In Maryland, you typically have three years from the date the damage was discovered, or five years from the date your injury occurred, whichever is earlier. You might ask why there are different time frames, and the answer is that medical malpractice injuries are not always immediately apparent.
Like most statutes of limitations, there are exceptions to the rule. For instance, if a child is a victim of medical negligence, they may have more time to file a civil lawsuit.
Under Maryland law, if a plaintiff is younger than 18 years old at the time of the injury, the statute of limitations begins to run once they reach the age of 18. In other words, if a medical error injures a 9-year-old child, they may still have until 21 to file a claim.
No matter when the clock starts ticking, you may lose the opportunity to seek compensation altogether if you miss that window. Time can go by quickly, especially when dealing with significant injuries and medical treatment.
If you undergo an operation or are otherwise treated by a medical professional and come out of it with a nagging suspicion that something is not quite right and the doctor made a mistake, do not ignore this intuition. Contact our experienced med mal team to review your case.
Who Can Be Held Liable for Medical Malpractice?
Doctors usually come to mind when we think of malpractice, but medical malpractice extends far beyond just physicians. Doctors are not the only potentially liable parties in a medical malpractice suit. It may be another medical professional altogether or several simultaneously.
Any healthcare provider who owed you a duty of care and breached that duty can be liable for your injury and harm. Potentially liable defendants in your medical malpractice lawsuit might include:
- Pharmacists, and
- Outpatient medical facilities.
A seasoned lawyer will help you investigate all potentially liable parties.
Maryland Medical Malpractice Lawsuit
If you are the victim of a medical error, the first step on the road to financial recovery is to consult a legal expert.
While you are not required to hire an attorney to pursue a medical malpractice claim, we highly recommend it. Medical malpractice lawsuits can be challenging, requiring significant discovery, experts, and more.
Once you meet with an attorney, they may file a demand letter explaining the basis for the claim and requesting compensation. Sometimes claims settle here, but most often, they will proceed to litigation.

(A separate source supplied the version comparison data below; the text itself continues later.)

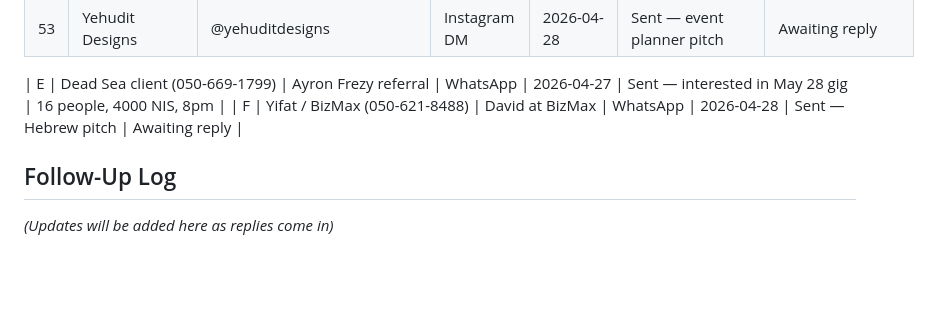
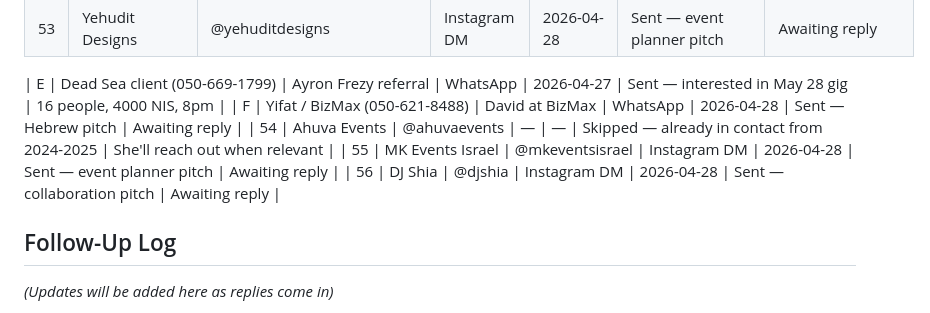
Before and after one commit to yishairasowsky/magic_website, a Markdown page: outreach_tracker.md, the part around the change. GitHub-like rendering; blank space fills up the shorter version.

Commit message:
Update tracker: MK Events, DJ Shia sent. Ahuva skipped (existing contact).
Co-Authored-By: Claude Opus 4.6 (1M context) <noreply@anthropic.com>

```diff
--- a/outreach_tracker.md
+++ b/outreach_tracker.md
@@ -76,6 +76,9 @@
 
 | E | Dead Sea client (050-669-1799) | Ayron Frezy referral | WhatsApp | 2026-04-27 | Sent — interested in May 28 gig | 16 people, 4000 NIS, 8pm |
 | F | Yifat / BizMax (050-621-8488) | David at BizMax | WhatsApp | 2026-04-28 | Sent — Hebrew pitch | Awaiting reply |
+| 54 | Ahuva Events | @ahuvaevents | — | — | Skipped — already in contact from 2024-2025 | She'll reach out when relevant |
+| 55 | MK Events Israel | @mkeventsisrael | Instagram DM | 2026-04-28 | Sent — event planner pitch | Awaiting reply |
+| 56 | DJ Shia | @djshia | Instagram DM | 2026-04-28 | Sent — collaboration pitch | Awaiting reply |
 
 ## Follow-Up Log
 
```
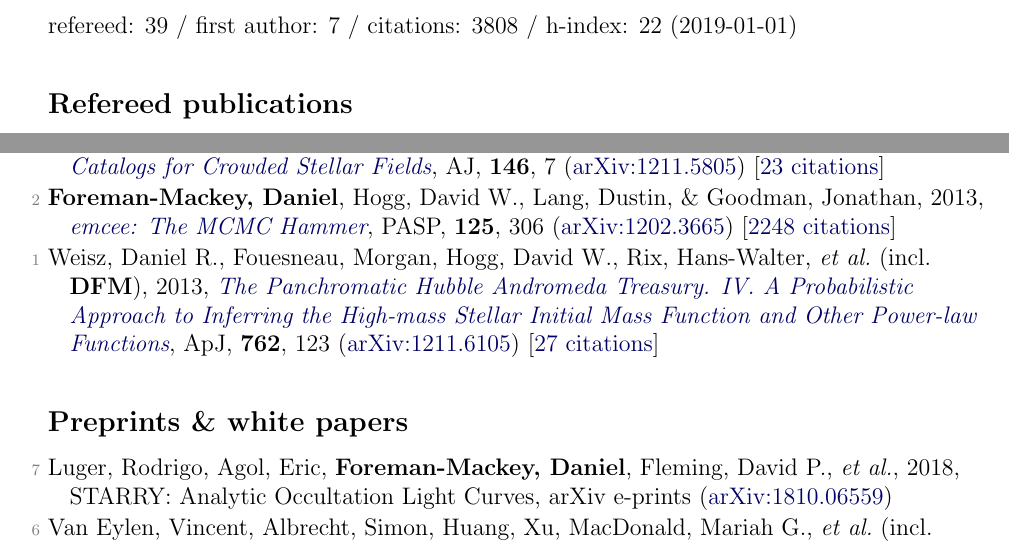
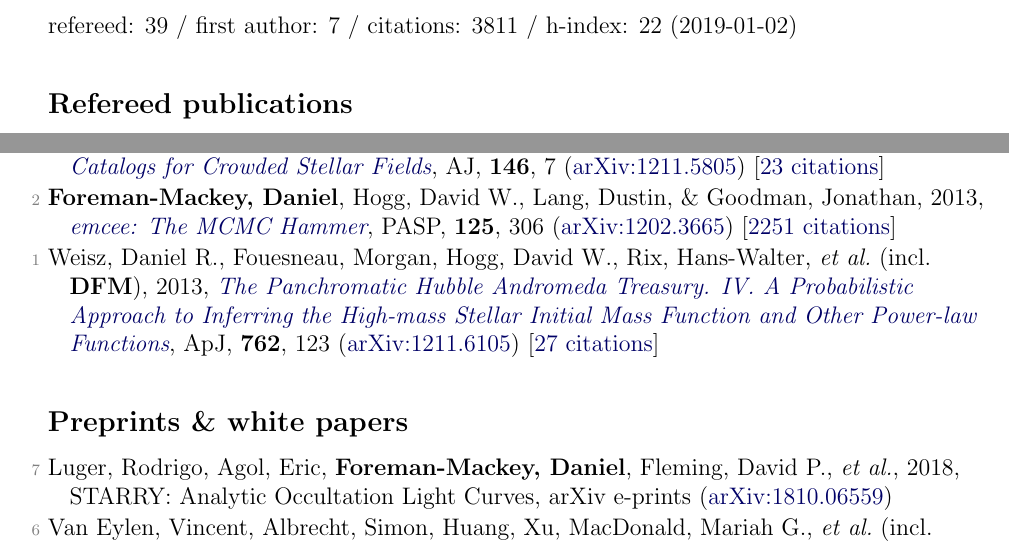
Before and after one commit to dfm/cv, a LaTeX document (pubs.tex, which reads pubs_ref.tex, pubs_summary.tex): two parts of pages 1 and 3 of 4, joined at a grey line, cut so that both start at the same text. Compiled offline with pdfLaTeX.

Commit message:
updating pubs [ci skip]

```diff
--- a/pubs_ref.tex
+++ b/pubs_ref.tex
@@ -72,6 +72,6 @@
 
 \item[{\color{numcolor}\scriptsize3}] Brewer, Brendon J., \textbf{Foreman-Mackey, Daniel}, \& Hogg, David W., 2013, \doi{10.1088/0004-6256/146/1/7}{Probabilistic Catalogs for Crowded Stellar Fields}, \aj, \textbf{146}, 7 (\arxiv{1211.5805}) [\href{http://adsabs.harvard.edu/abs/2013AJ....146....7B}{23 citations}]
 
-\item[{\color{numcolor}\scriptsize2}] \textbf{Foreman-Mackey, Daniel}, Hogg, David W., Lang, Dustin, \& Goodman, Jonathan, 2013, \doi{10.1086/670067}{emcee: The MCMC Hammer}, \pasp, \textbf{125}, 306 (\arxiv{1202.3665}) [\href{http://adsabs.harvard.edu/abs/2013PASP..125..306F}{2248 citations}]
+\item[{\color{numcolor}\scriptsize2}] \textbf{Foreman-Mackey, Daniel}, Hogg, David W., Lang, Dustin, \& Goodman, Jonathan, 2013, \doi{10.1086/670067}{emcee: The MCMC Hammer}, \pasp, \textbf{125}, 306 (\arxiv{1202.3665}) [\href{http://adsabs.harvard.edu/abs/2013PASP..125..306F}{2251 citations}]
 
 \item[{\color{numcolor}\scriptsize1}] Weisz, Daniel R., Fouesneau, Morgan, Hogg, David W., Rix, Hans-Walter, \etal\ (incl.\ \textbf{DFM}), 2013, \doi{10.1088/0004-637X/762/2/123}{The Panchromatic Hubble Andromeda Treasury. IV. A Probabilistic Approach to Inferring the High-mass Stellar Initial Mass Function and Other Power-law Functions}, \apj, \textbf{762}, 123 (\arxiv{1211.6105}) [\href{http://adsabs.harvard.edu/abs/2013ApJ...762..123W}{27 citations}]
--- a/pubs_summary.tex
+++ b/pubs_summary.tex
@@ -1 +1 @@
-refereed: 39 / first author: 7 / citations: 3808 / h-index: 22 (2019-01-01)
+refereed: 39 / first author: 7 / citations: 3811 / h-index: 22 (2019-01-02)
```
Also changed, not shown: pubs_select.tex (+1 -1 lines), 1 other file.
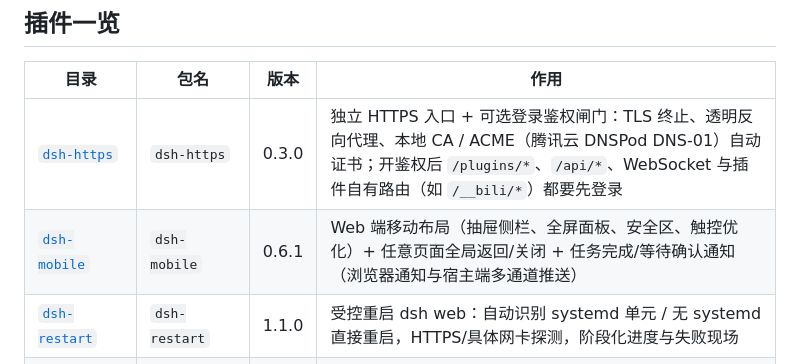
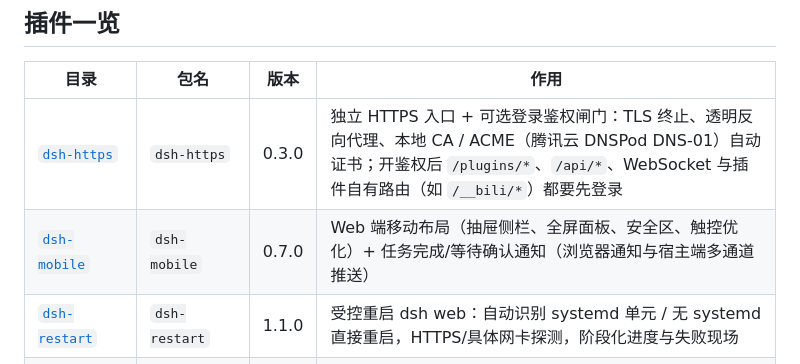
Before and after one commit to ddonggit/dsh-plugin, a Markdown page: README.md, the part around the change. Drawn GitHub-style.

Commit message:
docs: 更新 dsh-mobile 0.7.0 插件说明
- 插件表版本 0.7.0，描述去掉「全局返回/关闭」（该功能已移除）
- 验证：与 dsh-mobile/package.json 一致

```diff
--- a/README.md
+++ b/README.md
@@ -11,7 +11,7 @@
 | 目录 | 包名 | 版本 | 作用 |
 |---|---|---|---|
 | [`dsh-https`](dsh-https) | `dsh-https` | 0.3.0 | 独立 HTTPS 入口 + 可选登录鉴权闸门：TLS 终止、透明反向代理、本地 CA / ACME（腾讯云 DNSPod DNS-01）自动证书；开鉴权后 `/plugins/*`、`/api/*`、WebSocket 与插件自有路由（如 `/__bili/*`）都要先登录 |
-| [`dsh-mobile`](dsh-mobile) | `dsh-mobile` | 0.6.1 | Web 端移动布局（抽屉侧栏、全屏面板、安全区、触控优化）+ 任意页面全局返回/关闭 + 任务完成/等待确认通知（浏览器通知与宿主端多通道推送） |
+| [`dsh-mobile`](dsh-mobile) | `dsh-mobile` | 0.7.0 | Web 端移动布局（抽屉侧栏、全屏面板、安全区、触控优化）+ 任务完成/等待确认通知（浏览器通知与宿主端多通道推送） |
 | [`dsh-restart`](dsh-restart) | `dsh-restart` | 1.1.0 | 受控重启 dsh web：自动识别 systemd 单元 / 无 systemd 直接重启，HTTPS/具体网卡探测，阶段化进度与失败现场 |
 | [`dsh-running-sessions`](dsh-running-sessions) | `dsh-running-sessions` | 0.1.0 | 跨工作区汇总「运行中 / 等待你处理 / 刚完成」的会话，一个入口直达 |
 | [`dsh-usage-query`](dsh-usage-query) | `dsh-usage-query` | 0.3.1 | 设置页「用量查询」：DeepSeek 余额、OpenCode Go 配额、OpenDesign 余额与积分 |
```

In Maryland, most claims must first be filed before the Health Care Alternative Dispute Resolution Office before the filing of a Complaint in Circuit Court. Most often, those claims will be waived out of the Health Care Alternative Dispute Resolution Office, and then proceed to Circuit Court.
The discovery phase will begin once the Complaint is filed in Circuit Court, and the defendant files an answer. The discovery phase can be long and complex, involving written discovery, depositions, and more.
There may be continued settlement negotiations throughout this process to see if the parties can agree to a resolution. A case can settle anytime, early on or on the eve of trial. Most cases settle at some point and do not proceed to trial. However, some cases do reach a jury.
Certificate of Qualified Expert Requirement
Unlike in other personal injury cases, Maryland requires the plaintiff to obtain a certificate from a qualified medical expert illustrating a reasonable basis for the claim. Specifically, the medical expert must swear under oath that they reviewed your claim and believes both of the following:
- The defendant did not meet the accepted medical standard of care when treating or diagnosing you and
- This failure was the cause of your injuries.
Maryland law requires this certificate to be filed within 90 days of the filing of a claim in the Health Care Alternative Dispute Resolution Office. Failure to do so could jeopardize your case and risk it being dismissed.
Medical Negligence Law Firm
At Baird Mandalas Brockstedt & Federico, we take every case seriously and will fight vigorously to get you the compensation you deserve for your injury. We understand how devastating it can be when you are injured by a doctor you trusted your life with.
Contact us to schedule a time convenient for you to discuss your options.